Wednesday, April 21, 2010

Impregnable ...

... Fortress Beckett. (Hat tip, Dave Lull.)

To subscribe to a creed of any kind, political or religious, would have been to have faith, of which Beckett never had a shred, at least not in the conventional sense ...
I'm not sure about that. Genuine faith, I think, makes one cautious, at the very least, regarding articles of faith.

... it was in those ordinary decencies–drink, food, conversation–that Beckett believed, and in Art, and in little else.
Again, I think it is genuine faith that is likely to inspire reverence for such "ordinary decencies."


  1. Well, Frank, my reading of WAITING FOR GODOT persuades me that Beckett may have rejected fixed ideologies (i.e., conventions and doctrines of religions) but he was very much concerned with the vague (perhaps remote) possibilities of the legitimacy of faith in something or someone beyond an observable existence.

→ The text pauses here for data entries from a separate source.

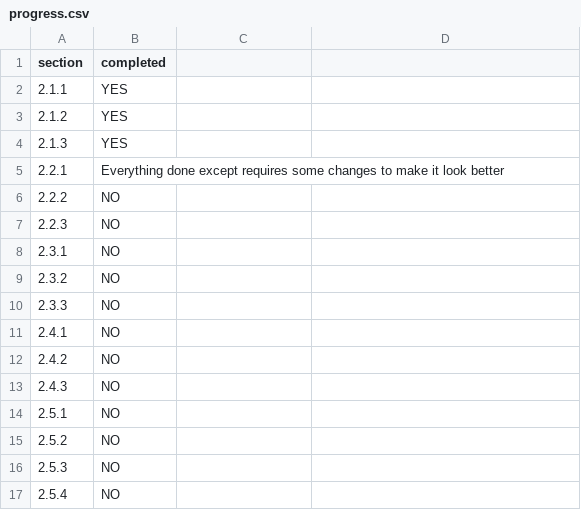
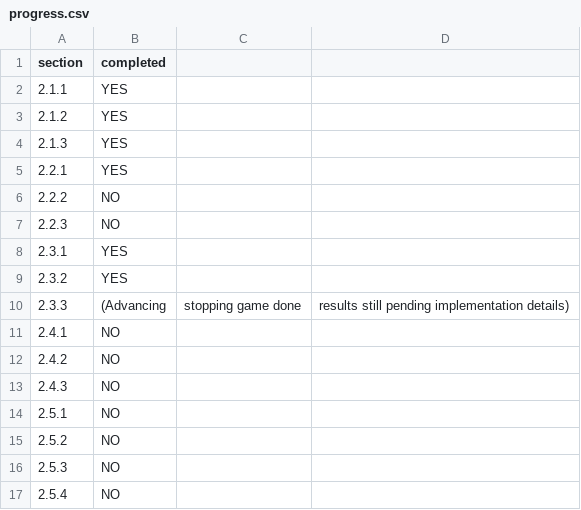
Before and after one commit to levincent51/BigBrain, a CSV file: progress.csv, drawn as a sheet.

```diff
--- a/progress.csv
+++ b/progress.csv
@@ -4,8 +4,8 @@ section,completed
 2.1.3,YES
-2.2.1,Everything done except requires some changes to make it look better
+2.2.1,YES
 2.2.2,NO
 2.2.3,NO
-2.3.1,NO
-2.3.2,NO
-2.3.3,NO
+2.3.1,YES
+2.3.2,YES
+2.3.3,(Advancing, stopping game done, results still pending implementation details)
 2.4.1,NO
```
Also changed, not shown: 13 other files.
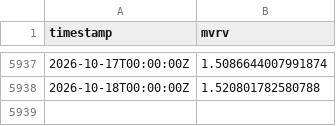
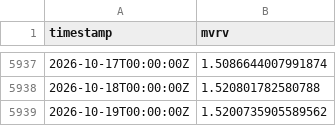
Before and after one commit to PXLabs-code/crypto-market-indicators, a CSV file: data/btc/mvrv.csv, drawn as a sheet; only a part is shown, gaps mark what is left out; the diff names each change by its address in the sheet, - before the commit and + after, or states it on an @@ line.

```diff
--- a/data/btc/mvrv.csv
+++ b/data/btc/mvrv.csv
+row 5939: 2026-10-19T00:00:00Z | 1.5200735905589562
```
Also changed, not shown: data/btc/funding_rates.csv, data/btc/spot_ohlcv.csv, 4 other files.
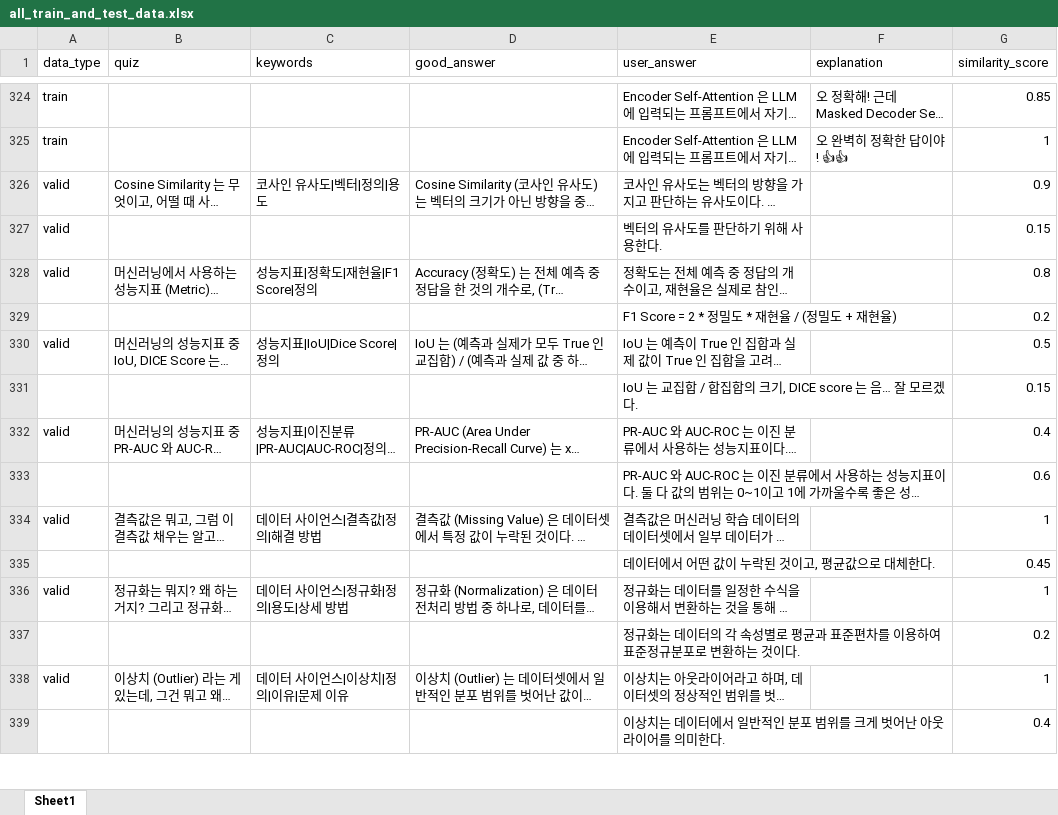
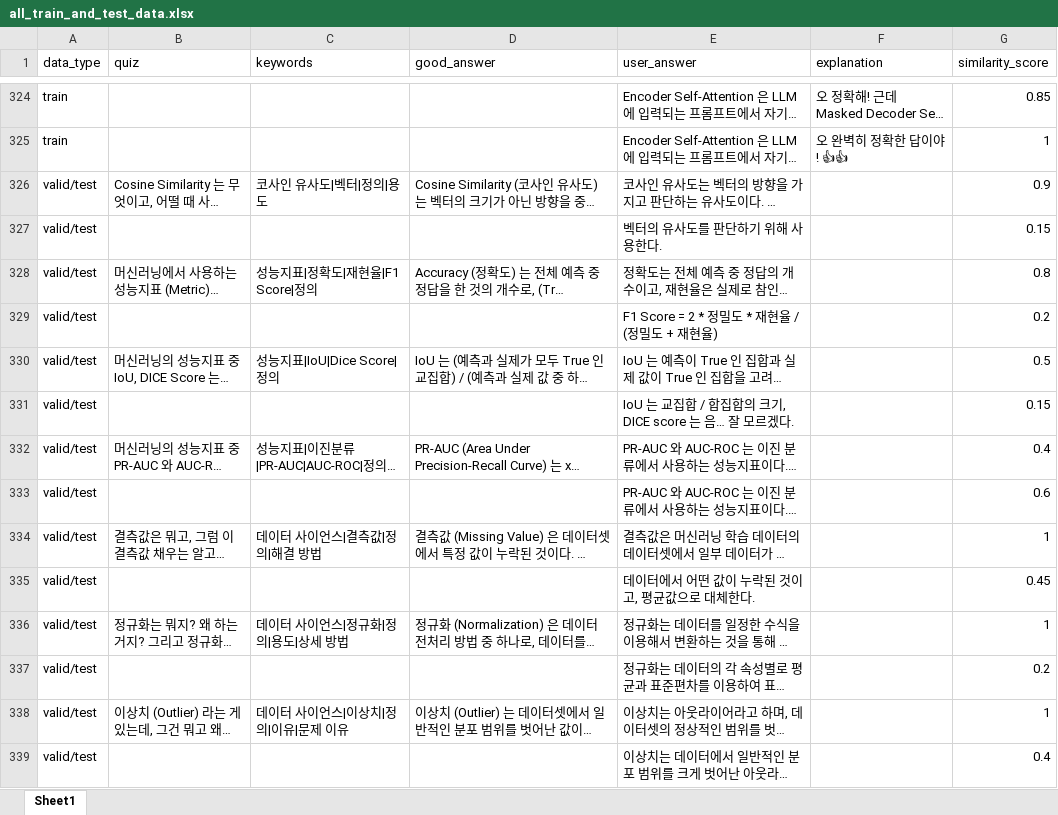
Before and after one commit to WannaBeSuperteur/AI_Projects, an Excel workbook: 2025_07_02_OhLoRA_ML_Tutor/ai_quiz/dataset/all_train_and_test_data.xlsx, sheet Sheet1, drawn as a sheet; only a part is shown, gaps mark what is left out; long unchanged cells end in …; values as stored, in another font and other column widths than the file's, no borders; the diff covers the shown part only; the diff names each change by its address in the sheet, - before the commit and + after, or states it on an @@ line.

Commit message:
ADD: ML quiz valid dataset (2)

```diff
--- a/2025_07_02_OhLoRA_ML_Tutor/ai_quiz/dataset/all_train_and_test_data.xlsx (sheet Sheet1)
+++ b/2025_07_02_OhLoRA_ML_Tutor/ai_quiz/dataset/all_train_and_test_data.xlsx (sheet Sheet1)
-A326:A328 (data_type): valid
+A326:A328 (data_type): valid/test
-A329 (data_type): (empty)
+A329 (data_type): valid/test
-A330 (data_type): valid
+A330 (data_type): valid/test
-A331 (data_type): (empty)
+A331 (data_type): valid/test
-A332 (data_type): valid
+A332 (data_type): valid/test
-A333 (data_type): (empty)
+A333 (data_type): valid/test
-A334 (data_type): valid
+A334 (data_type): valid/test
-A335 (data_type): (empty)
+A335 (data_type): valid/test
-A336 (data_type): valid
+A336 (data_type): valid/test
-A337 (data_type): (empty)
+A337 (data_type): valid/test
-A338 (data_type): valid
+A338 (data_type): valid/test
-A339 (data_type): (empty)
+A339 (data_type): valid/test
```
Also changed, not shown: other rows of this sheet, 1 other file.
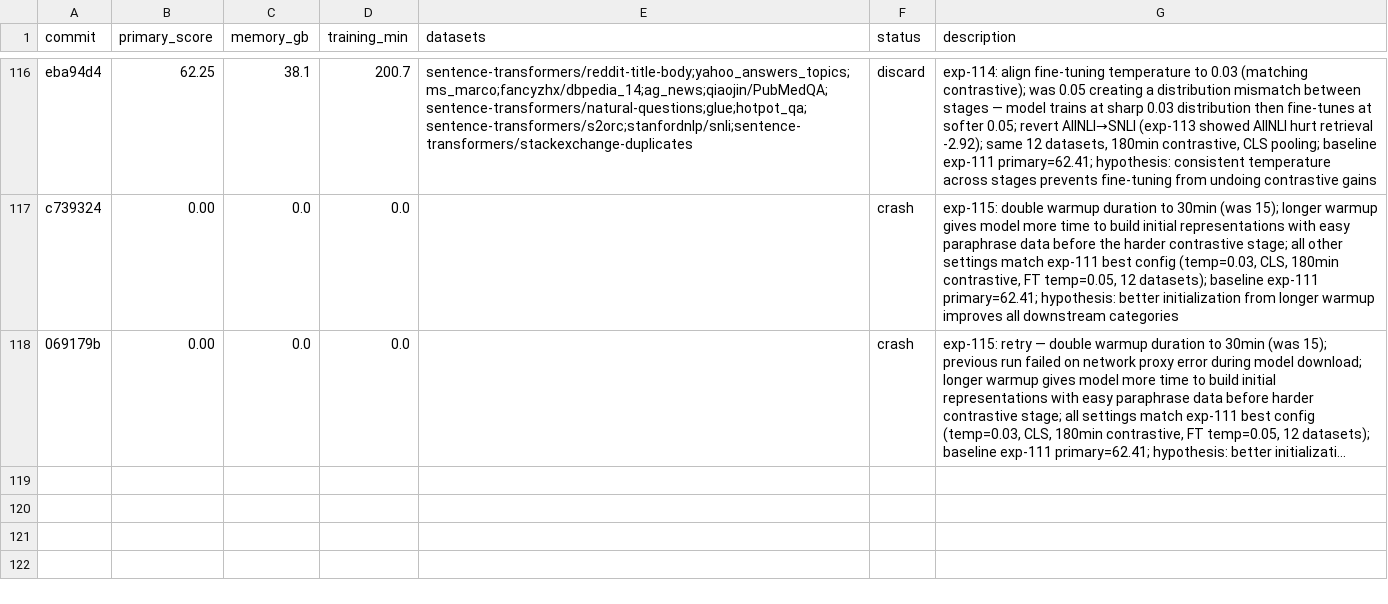
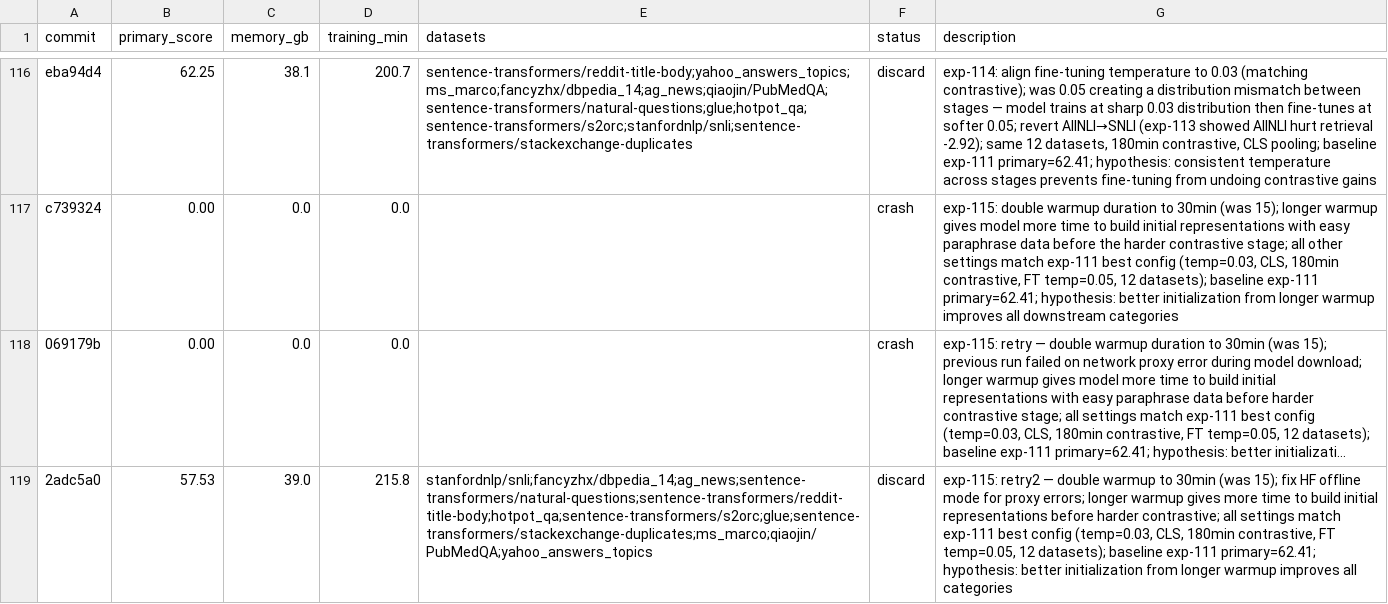
Before and after one commit to pierretokns/autoresearch-embed, a TSV file: results.tsv, drawn as a sheet; only a part is shown, gaps mark what is left out; long unchanged cells end in …; the diff names each change by its address in the sheet, - before the commit and + after, or states it on an @@ line.

Commit message:
result: discard exp-115: retry2 — double warmup to 30min (was 15); fix HF offline mode for proxy errors; longer warmup gives more time to build initial representations before harder contrastive; all settings match exp-111 best config (temp=0.03, CLS, 180min contrastive, FT temp=0.05, 12 datasets); baseline exp-111 primary=62.41; hypothesis: better initialization from longer warmup improves all categories

```diff
--- a/results.tsv
+++ b/results.tsv
+row 119: 2adc5a0 | 57.53 | 39.0 | 215.8 | stanfordnlp/snli;fancyzhx/dbpedia_14;ag_news;sentence-transformers/natural-questions;sentence-transformers/reddit-title-body;hotpot_qa;sentence-transformers/s2orc;glue;sentence-transformers/stackexchange-duplicates;ms_marco;qiaojin/PubMedQA;yahoo_answers_topics | discard | exp-115: retry2 — double warmup to 30min (was 15); fix HF offline mode for proxy errors; longer warmup gives more time to build initial representations before harder contrastive; all settings match exp-111 best config (temp=0.03, CLS, 180min contrastive, FT temp=0.05, 12 datasets); baseline exp-111 primary=62.41; hypothesis: better initialization from longer warmup improves all categories
```
Also changed, not shown: 1 other file.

Beckett, like his characters in GODOT, was indeed--like the rest of us in life--simply waiting. And waiting, after all, is not the same thing is denial.

  2. I tend to agree. I tend to view Beckett as a wounded agnostic, perhaps sensing Something Larger out there, some Mystery, but unable to accept any conventional human-made definitions or forms of faith. I can understand that, as I often share that viewpoint.

    Beckett was on the cusp of the historical period in which all the old maps were proven to be invalid, but there weren't any new maps as yet to replace them. I think we're still on that cusp, actually—which is why the infighting has gotten so fierce.